Your answer should consist of each line below that contains the string "NoiseGenerator".

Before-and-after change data
____

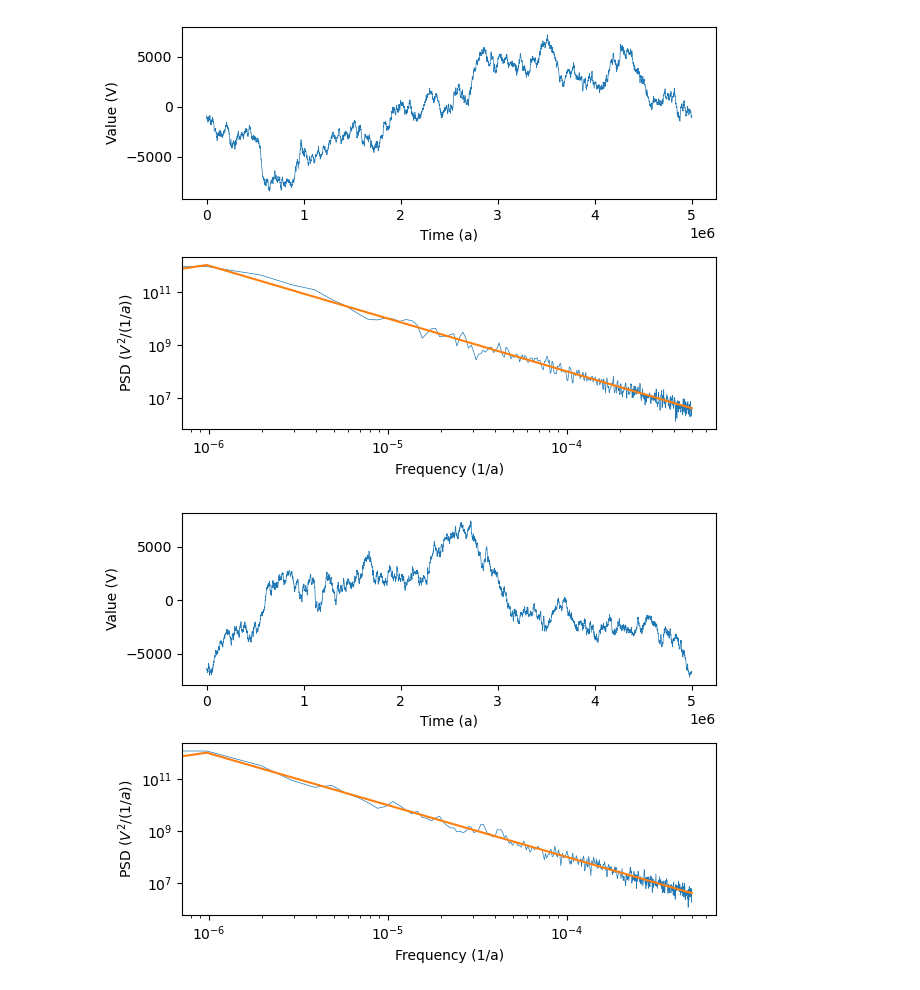
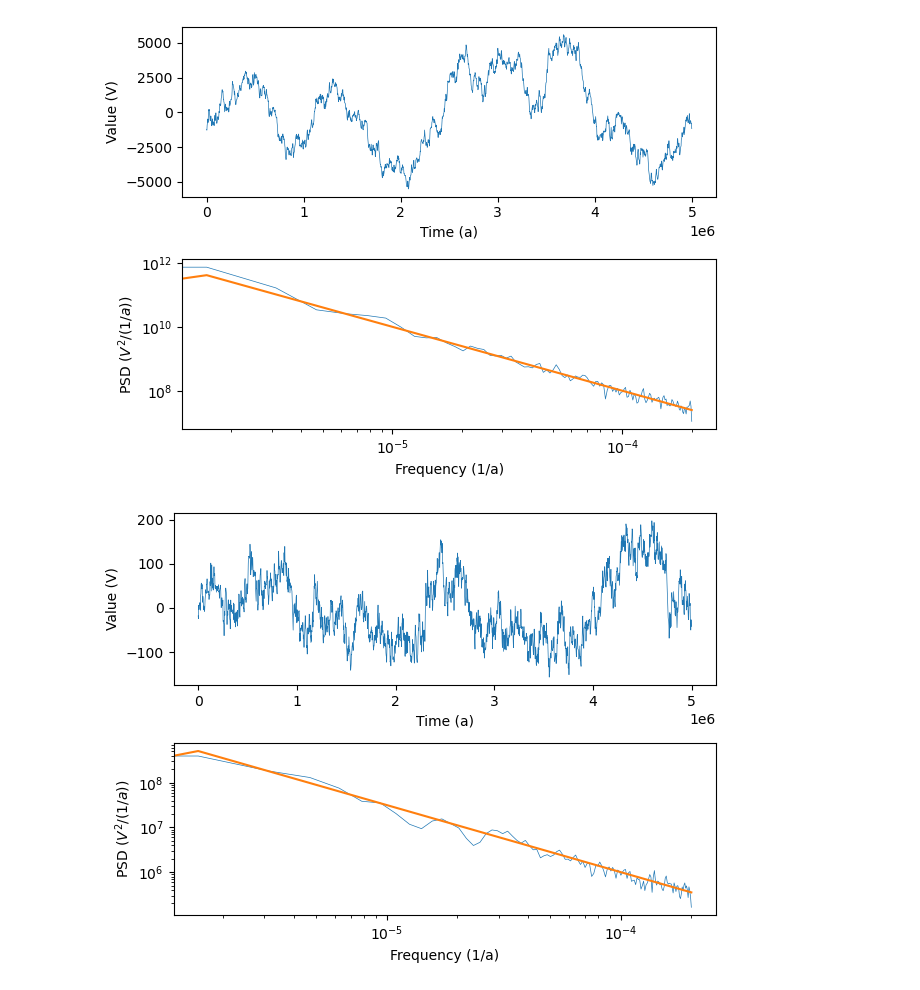
Before and after one commit to mkrapp/noise-models-for-paleocclimate-applications, a Jupyter notebook: notebooks/NoiseModels.ipynb, the cells around one changed output. Saved outputs shown, nothing was run; the diff lists cells and outputs as text; code cells hidden in the pictures.

```diff
--- a/notebooks/NoiseModels.ipynb
+++ b/notebooks/NoiseModels.ipynb
@@ -6,3 +7,16 @@ import matplotlib.pyplot as plt
+# %%
+# https://stackoverflow.com/a/34261500/1498309
+class _Lambda:
+
+    def __init__(self, func):
+        self._func = func
+
+    def __add__(self, other):
+        return _Lambda(
+            lambda *args, **kwds: self._func(*args, **kwds) + other._func(*args, **kwds))
+
+    def __call__(self, *args, **kwds):
+        return self._func(*args, **kwds)
 # %%
 # copied and adapted from https://gist.github.com/m-schubert/45c562146c6607b8990f1e8f34ff87b0
 # (c) Matthew Schubert
@@ -70,7 +84,7 @@ class NoiseGenerator:
             `scale`.
         """
 
-        return lambda f: scale + f*0
+        return _Lambda(lambda f: scale + f*0)
 
     @staticmethod
     def pink(scale=1.0):
@@ -87,7 +101,7 @@ class NoiseGenerator:
             is `scale`. At f = 0, the function will simply return 0.0.
         """
 
-        return lambda f: scale / np.where(f == 0.0, np.inf, f)
+        return _Lambda(lambda f: scale / np.where(f == 0.0, np.inf, f))
 
     @staticmethod
     def brownian(scale=1.0):
@@ -105,7 +119,7 @@ class NoiseGenerator:
             function will simply return 0.0.
         """
 
-        return lambda f: scale / np.where(f == 0.0, np.inf, f**2)
+        return _Lambda(lambda f: scale / np.where(f == 0.0, np.inf, f**2))
 
     @staticmethod
     def blue(scale=1.0):
@@ -122,7 +136,7 @@ class NoiseGenerator:
             is `scale`.
         """
 
-        return lambda f: scale * f
+        return _Lambda(lambda f: scale * f)
 
     @staticmethod
     def violet(scale=1.0):
@@ -139,7 +153,7 @@ class NoiseGenerator:
             :math:`s` is `scale`.
         """
 
-        return lambda f: scale * f**2
+        return _Lambda(lambda f: scale * f**2)
 
     @staticmethod
     def powerlaw(scale=1.0, x=1.0):
@@ -160,7 +174,7 @@ class NoiseGenerator:
             function will simply return 0.0.
         """
 
-        return lambda f: scale / np.where(f == 0.0, np.inf, f**x)
+        return _Lambda(lambda f: scale / np.where(f == 0.0, np.inf, f**x))
 
     # Some common aliases for the various colours of noise
     brown = brownian
@@ -196,7 +210,7 @@ class NoiseGenerator:
             with np.errstate(divide="ignore"):
                 return np.exp(np.interp(np.log(f), log_frequencies, log_psds))
 
-        return colour
+        return _Lambda(colour)
 
     def _base_noise(self, dt, n):
         """Produces a frequency domain representation of uniformly sampled
@@ -232,8 +246,8 @@ def plot_psd(x_t, dt, **kwargs):
     fig.tight_layout()
     return fig, ax
 # %%
-dt = 1000.0
-n = 5000
+dt = 2500.0
+n = 2000
 #nperseg = 512
 nperseg = 2**np.log2(n/4).astype(int)
 ng = NoiseGenerator(1234)
@@ -274,11 +288,11 @@ fig, ax = plot_psd(brownian, dt, nperseg=nperseg)
 x = ax[1].lines[0].get_xdata()
 l, = ax[1].plot(x,ng.brownian()(x))
 # %% [output]
-[figure, old version]
+[figure, new version]
 # %%
-powerlaw = ng.generate(dt, n, colour=ng.powerlaw(x=2))
+powerlaw = ng.generate(dt, n, colour=ng.powerlaw(x=1.5))
 fig, ax = plot_psd(powerlaw, dt, nperseg=nperseg)
 x = ax[1].lines[0].get_xdata()
-l, = ax[1].plot(x,ng.powerlaw(x=2)(x))
+l, = ax[1].plot(x,ng.powerlaw(x=1.5)(x))
 # %% [output]
-[figure, old version]
+[figure, new version]
```
Also changed, not shown: parts of 9 cells of this notebook.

____

Answer to this problem:
@@ -70,7 +84,7 @@ class NoiseGenerator:
@@ -87,7 +101,7 @@ class NoiseGenerator:
@@ -105,7 +119,7 @@ class NoiseGenerator:
@@ -122,7 +136,7 @@ class NoiseGenerator:
@@ -139,7 +153,7 @@ class NoiseGenerator:
@@ -160,7 +174,7 @@ class NoiseGenerator:
@@ -196,7 +210,7 @@ class NoiseGenerator:
 ng = NoiseGenerator(1234)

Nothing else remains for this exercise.